Determine how many lines in the listing contain the string "shown". Only that number goes in the answer.

▶ MATERIAL PROVIDED
┄┄┄┄┄┄┄┄┄┄┄┄┄┄┄┄┄┄┄┄
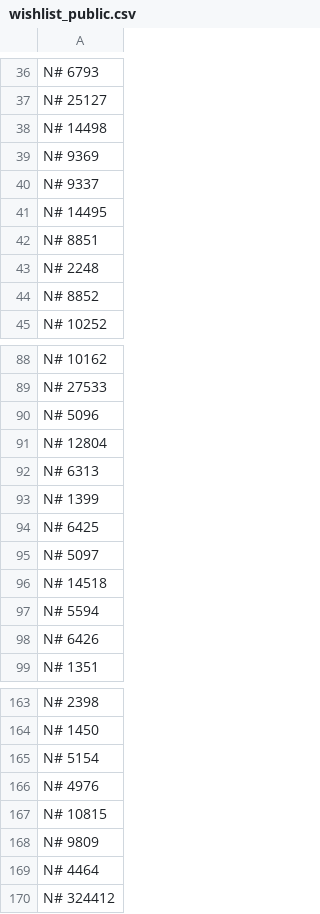
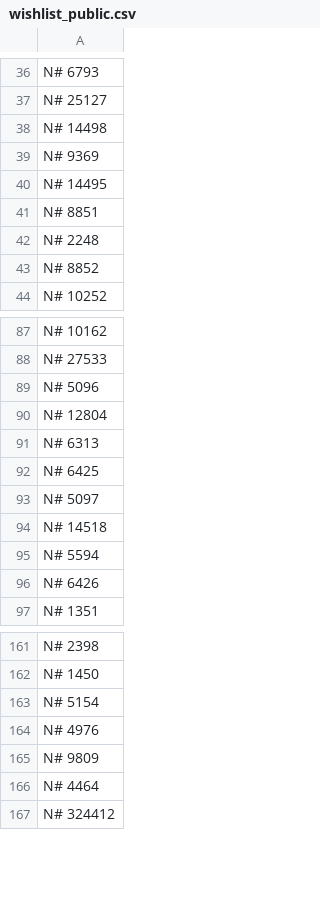
Before and after one commit to javignacio/numista-page, a CSV file: generator/inputs/wishlist_public.csv, drawn as a sheet; only a part is shown, gaps mark what is left out.

Commit message:
Update Numista source data

```diff
--- a/generator/inputs/wishlist_public.csv
+++ b/generator/inputs/wishlist_public.csv
@@ -39,3 +39,2 @@ N# 14498
 N# 9369
-N# 9337
 N# 14495
@@ -92,3 +91,2 @@ N# 12804
 N# 6313
-N# 1399
 N# 6425
@@ -166,3 +164,2 @@ N# 5154
 N# 4976
-N# 10815
 N# 9809
```
Also changed, not shown: 1 other file.
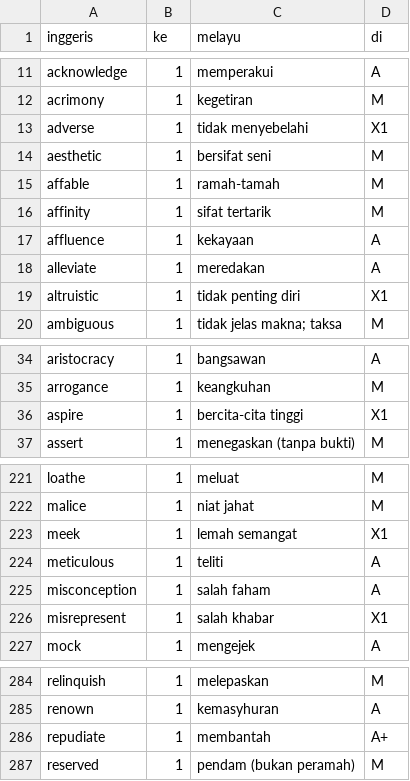
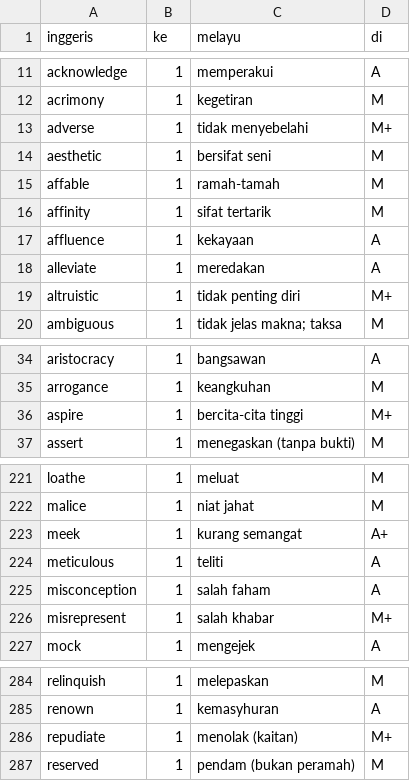
Before and after one commit to kmubiin/suaikata, a CSV file: daftar/regu/psat.csv, drawn as a sheet; only a part is shown, gaps mark what is left out; the diff covers the shown part only.

Commit message:
ganti salinan daftar psat
selesai baki enam selisih terjemah dan semakan semula terjemah bagi repudiate

```diff
--- a/daftar/regu/psat.csv
+++ b/daftar/regu/psat.csv
@@ -12,3 +12,3 @@ acknowledge,1,memperakui,A
 acrimony,1,kegetiran,M
-adverse,1,tidak menyebelahi,X1
+adverse,1,tidak menyebelahi,M+
 aesthetic,1,bersifat seni,M
@@ -18,3 +18,3 @@ affluence,1,kekayaan,A
 alleviate,1,meredakan,A
-altruistic,1,tidak penting diri,X1
+altruistic,1,tidak penting diri,M+
 ambiguous,1,tidak jelas makna; taksa,M
@@ -35,3 +35,3 @@ aristocracy,1,bangsawan,A
 arrogance,1,keangkuhan,M
-aspire,1,bercita-cita tinggi,X1
+aspire,1,bercita-cita tinggi,M+
 assert,1,menegaskan (tanpa bukti),M
@@ -222,6 +222,6 @@ loathe,1,meluat,M
 malice,1,niat jahat,M
-meek,1,lemah semangat,X1
+meek,1,kurang semangat,A+
 meticulous,1,teliti,A
 misconception,1,salah faham,A
-misrepresent,1,salah khabar,X1
+misrepresent,1,salah khabar,M+
 mock,1,mengejek,A
@@ -285,3 +285,3 @@ relinquish,1,melepaskan,M
 renown,1,kemasyhuran,A
-repudiate,1,membantah,A+
+repudiate,1,menolak (kaitan),M+
 reserved,1,pendam (bukan peramah),M
```
Also changed, not shown: 1 edited cell elsewhere in this file.
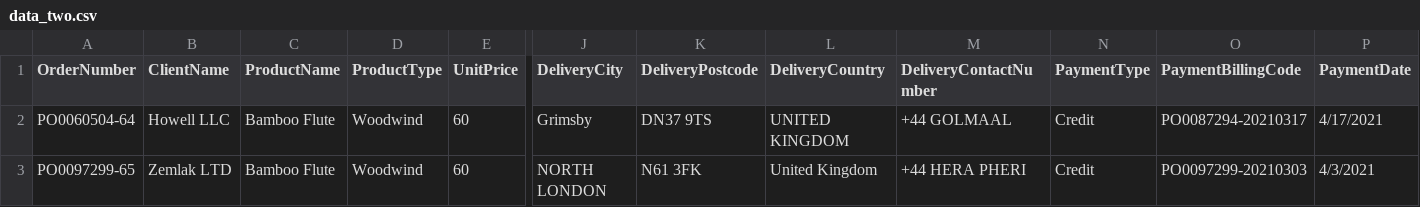
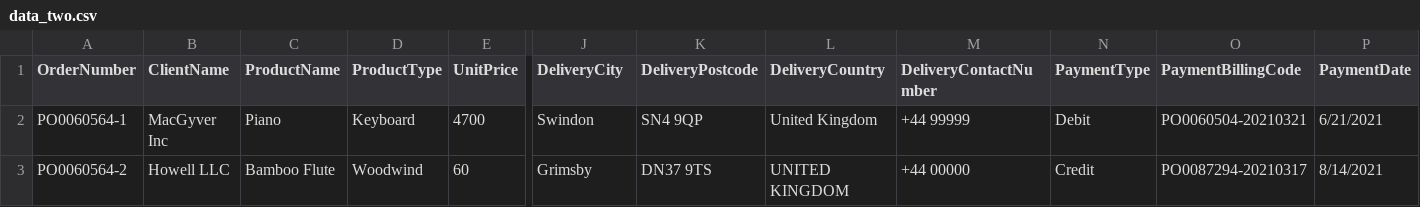
Before and after one commit to kartik18/data-project, a CSV file: project/data/data_two.csv, drawn as a sheet; only a part is shown, gaps mark what is left out; removed rows and columns are numbered as before the commit, all else as after; rows hold the shown columns only; the diff names each change by its address in the sheet, - before the commit and + after, or states it on an @@ line.

```diff
--- a/project/data/data_two.csv
+++ b/project/data/data_two.csv
+row 2: PO0060564-1 | MacGyver Inc | Piano | Keyboard | 4700 | Swindon | SN4 9QP | United Kingdom | +44 99999 | Debit | PO0060504-20210321 | 6/21/2021
-A3 (OrderNumber): PO0060504-64
+A3 (OrderNumber): PO0060564-2
-M3 (DeliveryContactNumber): +44 GOLMAAL
+M3 (DeliveryContactNumber): +44 00000
-P3 (PaymentDate): 4/17/2021
+P3 (PaymentDate): 8/14/2021
-row 3: PO0097299-65 | Zemlak LTD | Bamboo Flute | Woodwind | 60 | NORTH LONDON | N61 3FK | United Kingdom | +44 HERA PHERI | Credit | PO0097299-20210303 | 4/3/2021
```
Also changed, not shown: 13 other files.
┄┄┄┄┄┄┄┄┄┄┄┄┄┄┄┄┄┄┄┄
▶ TASK OUTPUT
6